Saturday, June 10, 2006

Something You'll All Want to Hear

Mark Twain said he could live for two months with a good compliment. Solomon wrote: "Death and life are in the power of the tongue" (Proverbs 18:21). From my point of view, I think people have a form of amnesia about nice things that are said. They remember one vague criticism much easier than one flowery praise. Not me of course. I love people that get on my case. I especially like someone who will nag me in a condescending manner. OK, get the smirk off your face. All of us need improvement, but encouragement often is a better way to get it. (This is for you, not an article to copy and give to Mr. Sandpaper.)

You might be surprised to hear that the English word "encouragement" isn't found in the King James Version of the New Testament. I hate to break it to you, but the word there is "comfort." I knew you weren't going to like that, especially seeing how much you enjoy discomfort. I thought that comfort might be a hard sell after hearing the word "encouragement." I'm being a bit sarcastic in this little essay, because I do know how much we all like comfort, whether it be a soft pillow, a lazy-boy recliner, or some words spoken by someone at an appropriate time. 1 Thessalonians 5:11 commands: "Wherefore comfort yourselves together, and edify one another, even as also ye do." After Lazarus died, "many of the Jews came to Martha and Mary, to comfort them concerning their brother" (John 11:19).

Reminding one of my children to do something is fine, but I could be more effective in their lives, show them more love, with a verbal compliment. When he takes out the garbage, I can tell him how much I appreciate it. When she finishes cleaning the kitchen, I can mention to her how thankful I am she does that. When that homework assignment gets completed, I can give positive notice with a big smile. Encouragement, this type of comfort, requires empathy, seeing the world from someone else's perspective. They like hearing nice things. I know they do, so even if I struggle to give out compliments, I do it anyway. "Speaking the truth in love" is not always some form of confrontation. Many times it is parading the accomplishments of others, speaking some life words to fill someone's emotional tank with love.

Some say that talk is cheap. Well, I know that gas isn't these days, so why not fill up someone's tank with encouragement. It's an alternative energy source all of us can afford to invest in.

9 comments:

Jeff Voegtlin said...

This reminder was helpful to me. I hope I'm more of a comforter than a nag.

Terry McGovern said...

Good post. It is amazing what a few encouraging words can do.

Ruth said...

There are many things I remember about my college days and on the job training.

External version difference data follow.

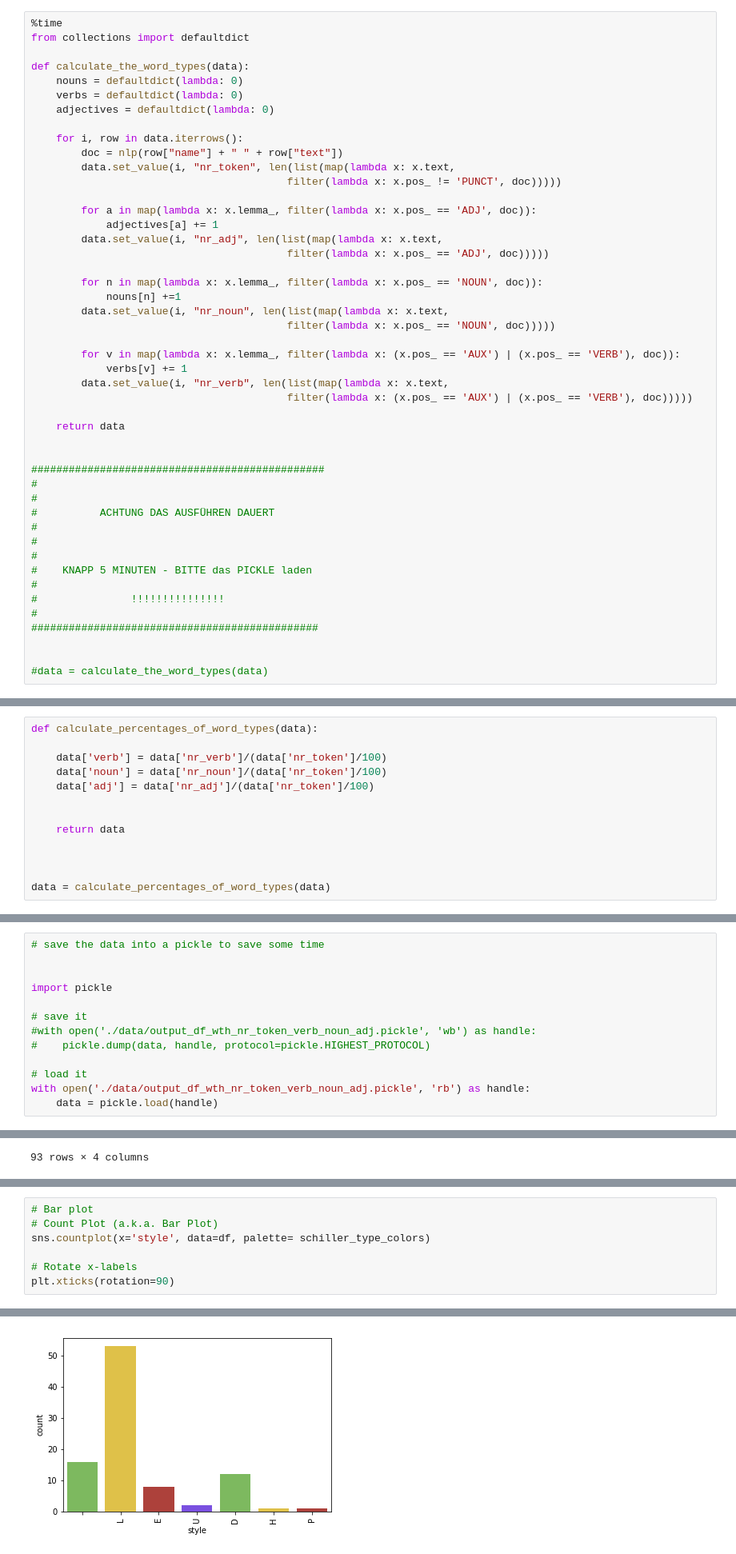
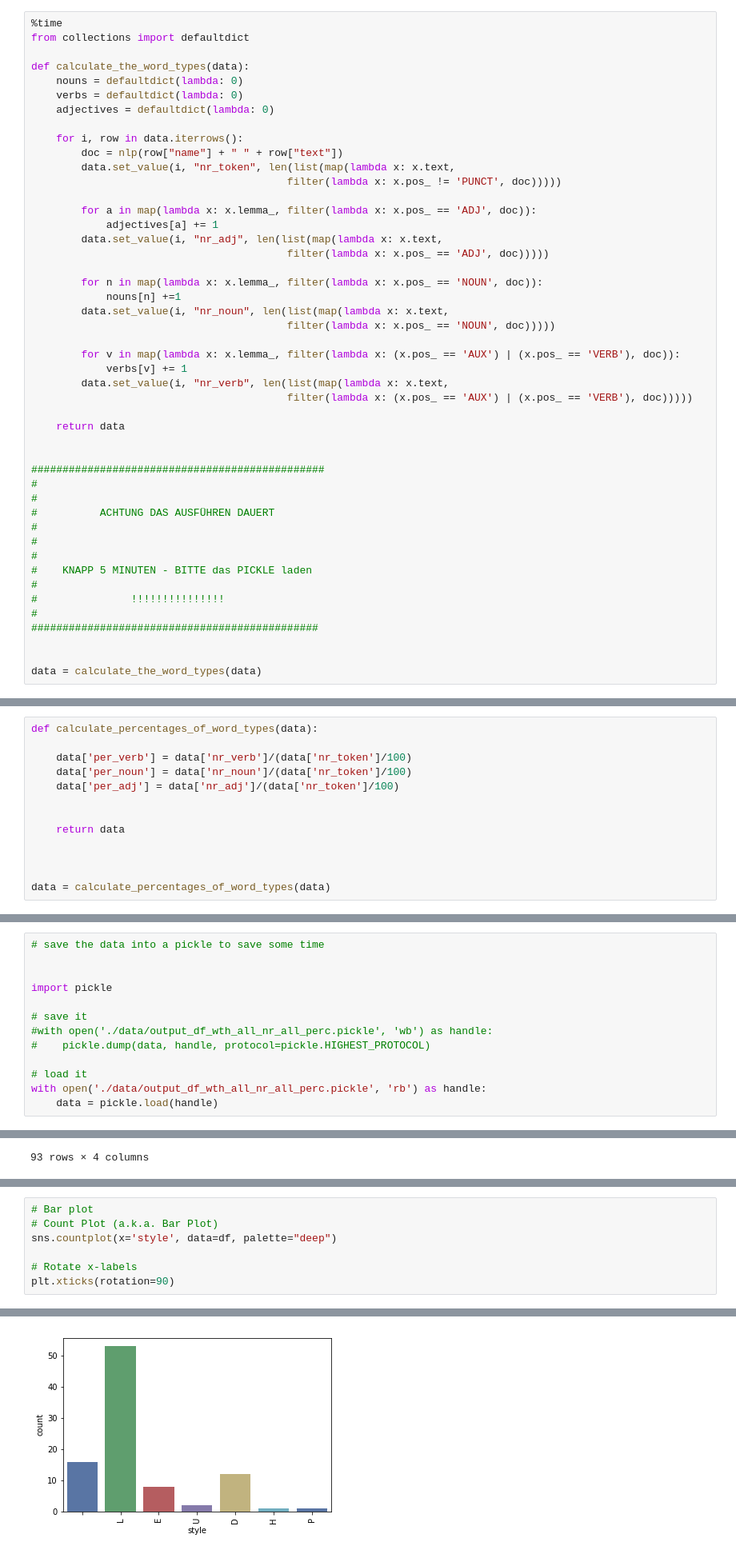
Before and after one commit to robinarthur/5pk, a Jupyter notebook: txt_edit/2_text_preprocess.ipynb, the cells around one changed output, grey strips where cells are left out. Shown: that part at 80% size. Cells and saved outputs as stored; diff of their text form.

```diff
--- a/txt_edit/2_text_preprocess.ipynb
+++ b/txt_edit/2_text_preprocess.ipynb
@@ -160,5 +160,5 @@ def calculate_the_word_types(data):
 ##############################################
 
 
-#data = calculate_the_word_types(data)
+data = calculate_the_word_types(data)
 # %% [output]
@@ -169,9 +169,9 @@ calculate the percentages of wordtypes in the text
 # %%
 def calculate_percentages_of_word_types(data):
 
-    data['verb'] = data['nr_verb']/(data['nr_token']/100)
-    data['noun'] = data['nr_noun']/(data['nr_token']/100)
-    data['adj'] = data['nr_adj']/(data['nr_token']/100)
+    data['per_verb'] = data['nr_verb']/(data['nr_token']/100)
+    data['per_noun'] = data['nr_noun']/(data['nr_token']/100)
+    data['per_adj'] = data['nr_adj']/(data['nr_token']/100)
 
 
     return data
@@ -210,11 +208,11 @@ data
 import pickle
 
 # save it
-#with open('./data/output_df_wth_nr_token_verb_noun_adj.pickle', 'wb') as handle:
+#with open('./data/output_df_wth_all_nr_all_perc.pickle', 'wb') as handle:
 #    pickle.dump(data, handle, protocol=pickle.HIGHEST_PROTOCOL)
 
 # load it
-with open('./data/output_df_wth_nr_token_verb_noun_adj.pickle', 'rb') as handle:
+with open('./data/output_df_wth_all_nr_all_perc.pickle', 'rb') as handle:
     data = pickle.load(handle)
 # %%
 data
@@ -341,13 +339,13 @@ Text(0.5,1,'')
 # %%
 # Bar plot
 # Count Plot (a.k.a. Bar Plot)
-sns.countplot(x='style', data=df, palette= schiller_type_colors)
+sns.countplot(x='style', data=df, palette="deep")
 
 # Rotate x-labels
 plt.xticks(rotation=90)
 # %% [output]
 (array([0, 1, 2, 3, 4, 5, 6]), <a list of 7 Text xticklabel objects>)
-[figure, old version]
+[figure, new version]
 # %%
 # Factor Plot
 g = sns.factorplot(x='year',
```
Also changed, not shown: parts of 16 cells of this notebook, 2 other files.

Being a very independent person, asking for help did not come naturally. We had some professors that were kind; some that were impersonal and one that challenged your reason for being there. That is the one I seemed to go to the most. Why? Because I needed the challenge to keep me at my top level of performance. Praise and encouragement were not in her vocabulary. The years went by and I received a very nice award for "Outstanding " work. I received a large number of congratulations from a number of people and I appreciated them all. But, the one that shall forever stay in my heart was from her. A little note in her handwriting simply stating .."I always respected your quest for knowledge and kindness to your fellowman. While you may not have thought I cared what you were doing.....I want you to know I prayed for you daily that God would keep you strong in your heart, faithful in your work and close to Him". And her name was signed. Encouragemet may come in some form we never see or hear. The comfort may come years later. I believe had I known she felt that way, I may not have pushed so hard toward perfection.
Excellent post, Pastor B.

Blessings from the Hill,
Ruth

Derek Makri said...

Good article. I think we need to apply this to the blogosphere as well. The way some talk to each other on blogs is alarming. Most would not use the tones they do on blogs if the people were there in person. Even in our disagreeing on the blogs, we need to speak the truth in love. Also, most articles posted on blogs seem to be those that attract negative attention and start arguments. We need more positive ones like this.

Derek Makri said...

We need to apply this more to the blogosphere. So many are cruel in their arguing. We need to speak the truth in love even in our disagreeing on blogs.
Also, it seems that most articles posted are those that promote this arguing instead of posting things that truly encourage one another. Thanks for the good article.

Cathy McNabb said...

GREAT!!!!I know exactly what you mean.

Kent Brandenburg said...

I know I need to give more love to those who comment, but I don't want anyone to get jealous, but thanks all. And Derek, too many positive blogs and I'll lose my readers....smiles. Nice story, Ruth, and thanks Cathy. And to all a good night.

Bill H. said...

What an encouraging blog post! Saying comforting words whenever appropriate is a habit that I try to cultivate. It is so easy to tear down relationships, and it takes a great degree of Christ-likeness to build and maintain them. Thanks for this article.

Cathy McNabb said...

I read a sign on the Dan Ryan (which is undergoing massive road construction)just the other day and thought of this post.

"The road to progress is always under construction"

Kinda of reminds you of the Christian life, huh?